In 2016, when the global art market saw a decrease in industry sales, Sotheby’s Hong Kong enlisted help from a South Korean “idol,” Choi Seung-Hyun, better known by his stage name T.O.P. of Korean-pop group Big Bang.
Sotheby’s was looking to tap a younger market of art buyers (40 years old and below). And with that, they invited the then-28-year-old singer and art collector to “guest-curate” the sale.
T.O.P.’s fan base effectively created the buzz the world’s largest luxury art marketplace was hoping for. Beyond being highly talked-about, the pre-sale estimate of HK$90 million (P564.9 million) was well-exceeded by a record-breaking HK$136 million (P853.6 million), the highest record sale of a Western art event in Hong Kong.
In effect, the Hong Kong event even topped Sotheby’s prior Contemporary Curated sales in London and New York.
Fast forward to five years later, the relevance of Korean talents remains intact and stronger than ever. Instead of K-Pop stars using their following to promote auction house sales events, they’re now influential enough to sell the clothes off their backs worn during noteworthy performances.
Last January, American auction company Julien’s sold Korean boy band giant B.T.S.’ costumes from their Grammy-nominated song, “Dynamite.” The pastel-colored looks of members Jungkook, Suga, V, R.M., Jimin, J-Hope, and Jin sold for $162,500— that’s $122,500 more than its estimated sale price of $40,000.

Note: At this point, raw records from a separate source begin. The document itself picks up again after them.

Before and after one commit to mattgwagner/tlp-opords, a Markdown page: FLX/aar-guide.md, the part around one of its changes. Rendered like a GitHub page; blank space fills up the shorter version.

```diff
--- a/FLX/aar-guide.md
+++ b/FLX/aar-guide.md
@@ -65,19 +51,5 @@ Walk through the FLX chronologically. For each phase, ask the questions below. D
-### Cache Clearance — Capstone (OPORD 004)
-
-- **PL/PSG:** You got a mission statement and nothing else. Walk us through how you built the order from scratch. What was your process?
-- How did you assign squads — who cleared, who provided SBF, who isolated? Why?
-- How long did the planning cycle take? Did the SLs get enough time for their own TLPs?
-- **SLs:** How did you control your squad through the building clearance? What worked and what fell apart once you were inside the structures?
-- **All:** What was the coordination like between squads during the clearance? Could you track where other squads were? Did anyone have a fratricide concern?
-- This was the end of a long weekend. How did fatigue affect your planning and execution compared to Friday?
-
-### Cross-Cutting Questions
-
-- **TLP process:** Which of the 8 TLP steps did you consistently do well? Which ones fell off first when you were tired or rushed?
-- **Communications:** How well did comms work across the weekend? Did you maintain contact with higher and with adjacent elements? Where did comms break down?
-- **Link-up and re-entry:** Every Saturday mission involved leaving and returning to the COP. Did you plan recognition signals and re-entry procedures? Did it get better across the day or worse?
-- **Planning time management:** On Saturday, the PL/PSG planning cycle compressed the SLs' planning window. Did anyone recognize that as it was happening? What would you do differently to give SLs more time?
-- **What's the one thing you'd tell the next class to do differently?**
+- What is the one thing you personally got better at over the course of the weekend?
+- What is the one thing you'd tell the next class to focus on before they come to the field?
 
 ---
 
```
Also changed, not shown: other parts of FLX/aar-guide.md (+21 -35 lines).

The winning bids were by Yasaku Maezawa, an art collector, and 32-year-old Hikakin, Japan’s top Youtuber,
Impressively, the music video for Dynamite held the Guinness World Record for most views on Youtube within 24 hours at the time. However, they still have the title with their single “Butter,” which garnered over 11 million streams in one day.
The ensembles were available for bidding for the MusiCares Charity Relief Auction benefit, which supports musicians, artists, and road crews affected by the pandemic.

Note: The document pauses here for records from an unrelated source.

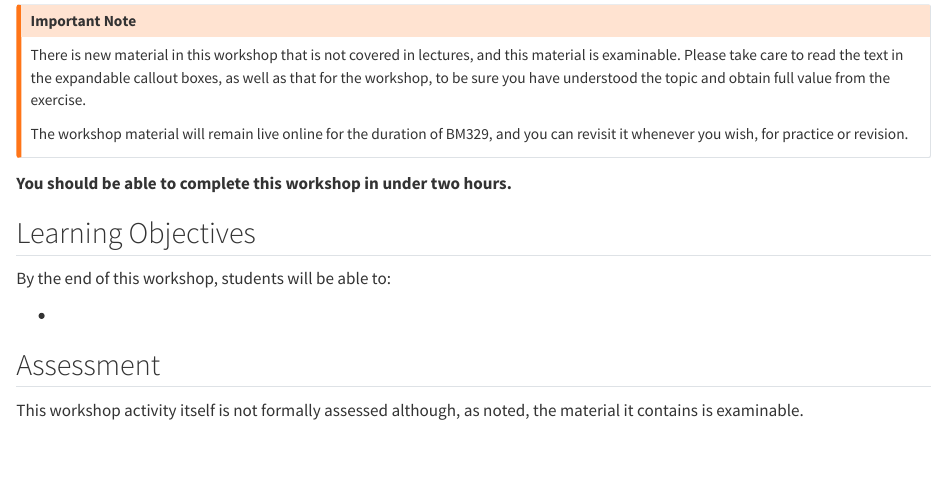
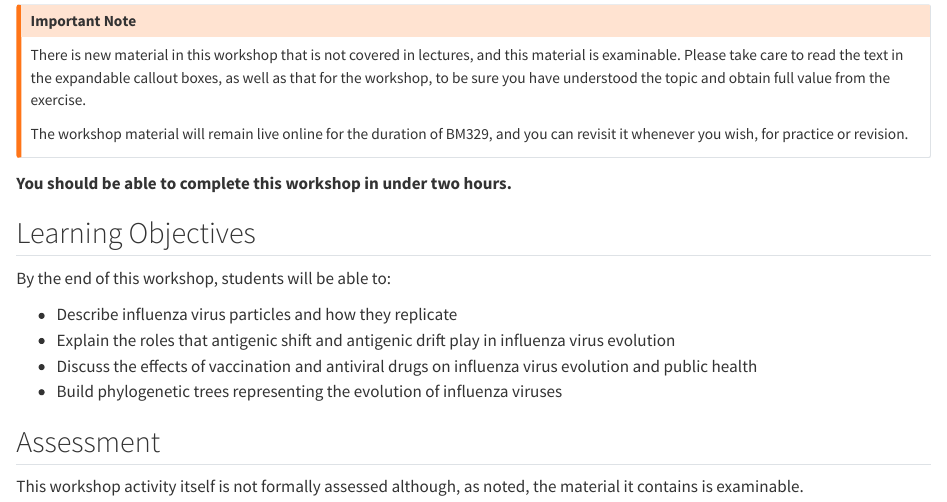
Before and after one commit to sipbs-compbiol/BM329_Block_D_Workshop, a Quarto document (index.qmd): the page in a window 1100 px wide, from 260 px down. Rendered offline with R 4.5, knitr and Pandoc in place of Quarto, with nearby package versions.

Commit message:
add learning objectives to landing page

```diff
--- a/index.qmd
+++ b/index.qmd
@@ -20,7 +20,11 @@ The workshop material will remain live online for the duration of BM329, and you
 
 By the end of this workshop, students will be able to:
 
--
+- Describe influenza virus particles and how they replicate
+- Explain the roles that antigenic shift and antigenic drift play in influenza virus evolution
+- Discuss the effects of vaccination and antiviral drugs on influenza virus evolution and public health
+- Build phylogenetic trees representing the evolution of influenza viruses
+
 
 ## Assessment
 
```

Last March, in a separate online auction benefiting The Grammy Museum Foundation, the seven band members’ outfits from their “Life Goes On” music video were up for bids.
The foundation, which supports music education initiatives, was estimated to earn $150,000 for mostly sleepwear. In line with the song’s message of togetherness, the costumes were styled to exude comfort during quarantine restrictions experienced by the world.
Although the actual amount of the bid is undisclosed, the winning bidder is 22-year-old Landon Annoni. The Penn State University student shares to Vogue that he’s an avid collector of iconic stage costumes worn by various artists. Now, B.T.S.’ Life Goes On video outfits are among his collection, which also includes costumes from Lady Gaga, Prince, and Stevie Nicks.
It seems that Sotheby’s tapping of an idolized Korean celebrity sparked the awareness young K-pop fans now have for auction houses and how they can own their favorite band’s fashion pieces by bidding.
Fortunately, fans who lost the bid can still get a glimpse of B.T.S.’s iconic outfits as Annoni plans to share the experience with the BTS Army. In an Instagram post, he says that “these outfits will be in my upcoming exhibit next year for everyone to enjoy!!”
Banner photo from Instagram